California became the first state to legalize medical marijuana in 1996. Since then, dozens of states have followed suit, including many where Republicans have an edge over Democrats. Kentucky approved marijuana as a medicine seven years after Arkansas, Florida, Louisiana, and North Dakota; six years after West Virginia; five years after Missouri, Utah, and Oklahoma; three years after South Dakota; two years after Alabama; and a year after Mississippi. It nevertheless must have come as a shock to Senate Minority Leader Mitch McConnell (R–Ky.), a diehard supporter of pot prohibition.

S.B. 47 requires that medical marijuana be grown indoors, based on fears that cross-pollination could affect Kentucky hemp farms. McConnell is a champion of his state's hemp industry but has always opposed marijuana legalization. Last year he bragged about blocking a bill that would have made it easier for state-licensed suppliers of medical or recreational marijuana to obtain banking services, which he described as "liberal nonsense." The 81-year-old drug warrior also has opposed a spending rider that bars the Justice Department from interfering with state medical marijuana programs.

A few years ago, then-Sen. Cory Gardner (R–Colo.) described McConnell's dismay upon hearing that Utah voters seemed ready to approve medical marijuana, which they did in November 2018. "McConnell looks at me, and he goes, 'Utah?'" Gardner recalled in an interview with Roll Call. "Just this terrified look.
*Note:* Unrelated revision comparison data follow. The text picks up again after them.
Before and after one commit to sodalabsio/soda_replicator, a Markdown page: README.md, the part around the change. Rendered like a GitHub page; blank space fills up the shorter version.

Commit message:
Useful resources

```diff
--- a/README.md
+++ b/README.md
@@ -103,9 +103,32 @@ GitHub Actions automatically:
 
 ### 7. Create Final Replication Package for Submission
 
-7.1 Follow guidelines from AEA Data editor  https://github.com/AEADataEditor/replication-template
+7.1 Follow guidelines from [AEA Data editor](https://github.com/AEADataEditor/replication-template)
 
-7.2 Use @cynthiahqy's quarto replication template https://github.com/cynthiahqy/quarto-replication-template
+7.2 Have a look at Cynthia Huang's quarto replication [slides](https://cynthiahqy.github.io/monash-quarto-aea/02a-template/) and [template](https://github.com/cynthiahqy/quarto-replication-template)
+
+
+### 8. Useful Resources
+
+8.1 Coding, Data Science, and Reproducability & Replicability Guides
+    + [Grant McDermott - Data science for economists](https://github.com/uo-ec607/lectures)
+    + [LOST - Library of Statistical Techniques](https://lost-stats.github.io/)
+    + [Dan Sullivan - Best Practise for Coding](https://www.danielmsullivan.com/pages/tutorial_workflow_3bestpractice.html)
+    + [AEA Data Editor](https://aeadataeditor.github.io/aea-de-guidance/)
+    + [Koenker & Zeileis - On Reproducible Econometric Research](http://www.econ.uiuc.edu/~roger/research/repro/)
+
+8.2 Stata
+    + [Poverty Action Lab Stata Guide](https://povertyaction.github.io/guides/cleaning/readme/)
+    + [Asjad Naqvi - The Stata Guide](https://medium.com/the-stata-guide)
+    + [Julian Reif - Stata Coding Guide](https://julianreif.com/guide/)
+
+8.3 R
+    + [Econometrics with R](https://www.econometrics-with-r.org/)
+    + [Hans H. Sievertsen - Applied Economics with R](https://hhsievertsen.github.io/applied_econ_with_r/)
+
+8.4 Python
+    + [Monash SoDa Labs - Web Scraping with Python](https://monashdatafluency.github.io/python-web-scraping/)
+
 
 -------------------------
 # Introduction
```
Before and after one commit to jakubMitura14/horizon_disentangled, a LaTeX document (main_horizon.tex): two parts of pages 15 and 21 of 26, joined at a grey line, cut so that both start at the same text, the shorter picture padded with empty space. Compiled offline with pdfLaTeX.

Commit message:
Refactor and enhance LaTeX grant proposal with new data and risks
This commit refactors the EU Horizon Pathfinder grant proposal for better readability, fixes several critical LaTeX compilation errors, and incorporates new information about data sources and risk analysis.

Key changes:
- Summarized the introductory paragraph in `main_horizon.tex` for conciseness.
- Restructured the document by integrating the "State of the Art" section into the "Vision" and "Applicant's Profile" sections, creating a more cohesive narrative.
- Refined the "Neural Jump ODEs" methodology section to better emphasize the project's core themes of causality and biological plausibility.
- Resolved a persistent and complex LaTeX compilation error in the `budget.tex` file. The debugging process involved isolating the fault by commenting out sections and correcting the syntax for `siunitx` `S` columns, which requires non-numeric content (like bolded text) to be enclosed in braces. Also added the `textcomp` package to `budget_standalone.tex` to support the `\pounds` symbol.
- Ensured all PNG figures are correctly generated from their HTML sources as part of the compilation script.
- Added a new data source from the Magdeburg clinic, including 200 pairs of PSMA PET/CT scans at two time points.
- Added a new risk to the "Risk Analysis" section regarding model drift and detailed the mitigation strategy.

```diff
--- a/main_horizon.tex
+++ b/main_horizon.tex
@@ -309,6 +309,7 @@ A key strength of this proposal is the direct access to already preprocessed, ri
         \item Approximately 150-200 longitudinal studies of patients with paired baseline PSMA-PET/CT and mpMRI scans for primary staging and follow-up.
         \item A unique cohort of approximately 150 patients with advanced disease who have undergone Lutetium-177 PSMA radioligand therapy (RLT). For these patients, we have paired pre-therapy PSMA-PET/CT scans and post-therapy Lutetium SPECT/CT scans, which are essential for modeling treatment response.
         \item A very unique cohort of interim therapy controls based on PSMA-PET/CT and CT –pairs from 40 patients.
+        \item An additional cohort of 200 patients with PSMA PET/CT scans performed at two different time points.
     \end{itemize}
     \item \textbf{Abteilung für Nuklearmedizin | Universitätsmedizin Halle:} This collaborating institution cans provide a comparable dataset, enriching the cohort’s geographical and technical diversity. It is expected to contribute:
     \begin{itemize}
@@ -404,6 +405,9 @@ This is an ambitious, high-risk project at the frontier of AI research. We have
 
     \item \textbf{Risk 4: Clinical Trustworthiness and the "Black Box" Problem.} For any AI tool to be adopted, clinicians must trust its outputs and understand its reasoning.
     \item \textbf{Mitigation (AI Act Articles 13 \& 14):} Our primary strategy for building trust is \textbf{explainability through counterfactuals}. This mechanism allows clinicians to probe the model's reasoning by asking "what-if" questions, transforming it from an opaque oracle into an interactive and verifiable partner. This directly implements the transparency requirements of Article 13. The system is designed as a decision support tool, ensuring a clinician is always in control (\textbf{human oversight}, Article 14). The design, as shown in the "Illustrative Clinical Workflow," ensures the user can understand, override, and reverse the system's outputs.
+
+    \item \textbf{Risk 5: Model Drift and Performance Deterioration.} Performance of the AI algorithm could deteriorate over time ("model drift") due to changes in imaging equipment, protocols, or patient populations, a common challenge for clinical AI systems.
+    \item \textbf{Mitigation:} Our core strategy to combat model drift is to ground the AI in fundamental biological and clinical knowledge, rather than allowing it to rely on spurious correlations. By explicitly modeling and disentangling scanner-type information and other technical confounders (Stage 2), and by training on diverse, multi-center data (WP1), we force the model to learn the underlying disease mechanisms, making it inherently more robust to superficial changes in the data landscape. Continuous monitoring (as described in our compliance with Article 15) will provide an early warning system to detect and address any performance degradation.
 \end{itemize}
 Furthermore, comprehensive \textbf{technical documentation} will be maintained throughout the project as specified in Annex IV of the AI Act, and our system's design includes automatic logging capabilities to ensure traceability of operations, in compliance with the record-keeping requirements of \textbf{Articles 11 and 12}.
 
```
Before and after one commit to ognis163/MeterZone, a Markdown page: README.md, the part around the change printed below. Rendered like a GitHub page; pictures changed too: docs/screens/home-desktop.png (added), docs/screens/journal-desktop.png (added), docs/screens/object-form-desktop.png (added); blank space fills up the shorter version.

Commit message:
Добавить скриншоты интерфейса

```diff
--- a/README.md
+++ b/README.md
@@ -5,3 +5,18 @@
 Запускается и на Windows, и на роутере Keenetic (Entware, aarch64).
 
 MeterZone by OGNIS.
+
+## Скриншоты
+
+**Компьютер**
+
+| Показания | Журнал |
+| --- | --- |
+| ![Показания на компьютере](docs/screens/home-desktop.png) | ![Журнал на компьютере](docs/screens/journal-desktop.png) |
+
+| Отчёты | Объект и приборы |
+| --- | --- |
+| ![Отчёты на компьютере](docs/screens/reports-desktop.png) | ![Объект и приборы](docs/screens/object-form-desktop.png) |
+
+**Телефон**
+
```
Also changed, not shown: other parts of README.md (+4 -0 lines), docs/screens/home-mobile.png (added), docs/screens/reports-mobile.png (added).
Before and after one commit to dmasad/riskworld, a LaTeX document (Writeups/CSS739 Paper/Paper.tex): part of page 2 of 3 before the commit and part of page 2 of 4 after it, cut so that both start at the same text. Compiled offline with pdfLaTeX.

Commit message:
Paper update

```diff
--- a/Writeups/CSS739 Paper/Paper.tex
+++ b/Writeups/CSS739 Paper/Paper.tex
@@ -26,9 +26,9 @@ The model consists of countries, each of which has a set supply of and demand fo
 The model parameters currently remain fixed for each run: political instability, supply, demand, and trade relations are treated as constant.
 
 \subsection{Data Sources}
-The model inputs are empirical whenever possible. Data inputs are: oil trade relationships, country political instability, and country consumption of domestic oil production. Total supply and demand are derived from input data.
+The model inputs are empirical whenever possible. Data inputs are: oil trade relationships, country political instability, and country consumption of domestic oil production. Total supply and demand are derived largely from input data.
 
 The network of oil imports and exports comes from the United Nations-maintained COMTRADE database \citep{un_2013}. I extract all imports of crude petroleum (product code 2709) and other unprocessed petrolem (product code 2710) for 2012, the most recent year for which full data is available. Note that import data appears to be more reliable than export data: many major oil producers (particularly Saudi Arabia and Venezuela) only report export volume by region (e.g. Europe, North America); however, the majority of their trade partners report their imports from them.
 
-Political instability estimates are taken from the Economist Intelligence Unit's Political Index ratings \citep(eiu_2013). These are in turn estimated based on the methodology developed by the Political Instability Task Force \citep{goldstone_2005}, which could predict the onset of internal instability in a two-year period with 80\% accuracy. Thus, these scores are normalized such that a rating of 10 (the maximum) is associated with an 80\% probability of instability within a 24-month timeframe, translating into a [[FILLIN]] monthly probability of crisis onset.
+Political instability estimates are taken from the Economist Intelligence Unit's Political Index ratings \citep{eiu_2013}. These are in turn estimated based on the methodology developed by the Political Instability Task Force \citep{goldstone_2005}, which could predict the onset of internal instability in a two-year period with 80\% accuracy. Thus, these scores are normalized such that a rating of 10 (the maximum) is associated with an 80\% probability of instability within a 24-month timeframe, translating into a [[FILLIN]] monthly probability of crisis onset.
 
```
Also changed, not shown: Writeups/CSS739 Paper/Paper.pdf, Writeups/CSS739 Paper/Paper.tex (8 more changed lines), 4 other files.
And as he says that, [Republican Utah Sen.] Orrin Hatch walks up, and Mitch looks at Orrin and says, 'Orrin, is Utah really going to legalize marijuana?' And Orrin Hatch folds his hands, looks down at his feet, and says, 'First tea, then coffee, and now this.'"